Variable response of different functional groups of saproxylic beetles to substrate manipulation and forest management: Implications for conservation strategies

Johansson T, Hjalten J, Hilszczanski J, Stenlid J, Ball JP, Alinvi O, Danell K


Different functional groups of beetles are likely to exhibit different responses to forest management and it is essential that we gain knowledge on these responses to understand and minimize the negative impacts of forestry in boreal ecosystems. In a large-scale manipulative experiment in nine sites (including 27 stands) in northern Sweden, we tested how saproxylic beetles, fire-favoured beetles and functional groups of beetles were affected by log treatment (shaded, burnt and fungi inoculated logs) and stand type (clear-cuts, mature managed and old-growth stands). All sites included one clear-cut, one mature managed stand and one old-growth stand, which give in total 27 stands.
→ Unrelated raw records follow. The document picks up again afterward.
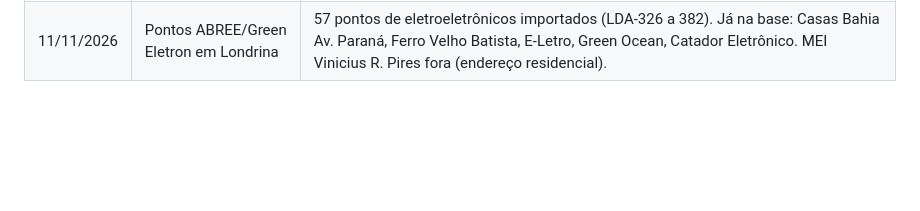
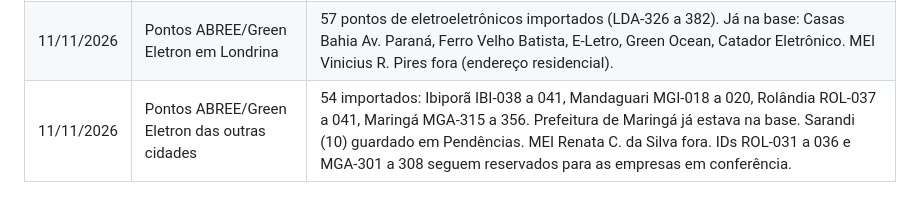
Before and after one commit to JenniferWaldhelm/desvia, a Markdown page: DECISOES.md, the part around the change. Drawn GitHub-style; blank space fills up the shorter version.

Commit message:
Decisões: pontos ABREE/Green Eletron das outras cidades
Co-Authored-By: Claude Opus 5.5 <noreply@anthropic.com>
Claude-Session: https://claude.ai/code/session_01T9Xhs36fDKM5CMQrihwPDt

```diff
--- a/DECISOES.md
+++ b/DECISOES.md
@@ -67,3 +67,4 @@ Registro das decisões que valem para o projeto inteiro e das decisões sobre po
 | 11/11/2026 | Domínio | Site no ar em https://desvia.eco.br (DNS na Umbler, verificado no GitHub). Endereços github.io redirecionam. Search Console: propriedade sc-domain:desvia.eco.br. |
 | 11/11/2026 | Farmácias de Maringá no mesmo endereço | Juntadas mantendo o nome da loja: Econômica, Preço Baixo, Nossa (Av. Brasil e Av. Paraná), Pontual. MGA-107, 109, 119, 135, 191, 200 apagados. |
 | 11/11/2026 | Pontos ABREE/Green Eletron em Londrina | 57 pontos de eletroeletrônicos importados (LDA-326 a 382). Já na base: Casas Bahia Av. Paraná, Ferro Velho Batista, E-Letro, Green Ocean, Catador Eletrônico. MEI Vinicius R. Pires fora (endereço residencial). |
+| 11/11/2026 | Pontos ABREE/Green Eletron das outras cidades | 54 importados: Ibiporã IBI-038 a 041, Mandaguari MGI-018 a 020, Rolândia ROL-037 a 041, Maringá MGA-315 a 356. Prefeitura de Maringá já estava na base. Sarandi (10) guardado em Pendências. MEI Renata C. da Silva fora. IDs ROL-031 a 036 e MGA-301 a 308 seguem reservados para as empresas em conferência. |
```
Fresh logs were placed out in the stands and exposed to different treatments. Insects were caught in eclector traps attached to the experimental logs. Log treatment, stand type and their interactions affected abundance, species richness and assemblages of saproxylic beetles, fire-favoured beetles and functional groups of beetles. Cambium consumers were less abundant on burnt logs compared with control logs. Furthermore, the assemblage composition differed between burnt logs and control logs for fire-favoured species and cambium consumers. On the clear-cuts burnt logs hosted lower abundance of all saproxylic beetles and fire-favoured species. For predators, the assemblage composition differed between burnt logs and control logs on clear-cuts. Shaded logs hosted lower abundance of wood borers compared to control logs. Shaded logs also supported different assemblages of saproxylic beetles and predators compared with the control logs on clear cuts. The effect of stand type was stronger than the effect of log treatment and for most of the examined groups; the clear-cuts differed from the mature managed and old-growth stands, while few differences was detected between mature managed and old-growth stands. The results indicate that in an area with intense forestry, both old-growth forest reserves and the creation of suitable substrates in managed forests are needed to conserve functionally intact beetle assemblages. (c) 2007 Elsevier B.V. All rights reserved


saproxylic beetles; dead wood; functional groups; forest management; substrate characteristics; conservation; boreal forests

Publicerad i

Forest Ecology and Management
2007, Volym: 242, nummer: 2-3, sidor: 496-510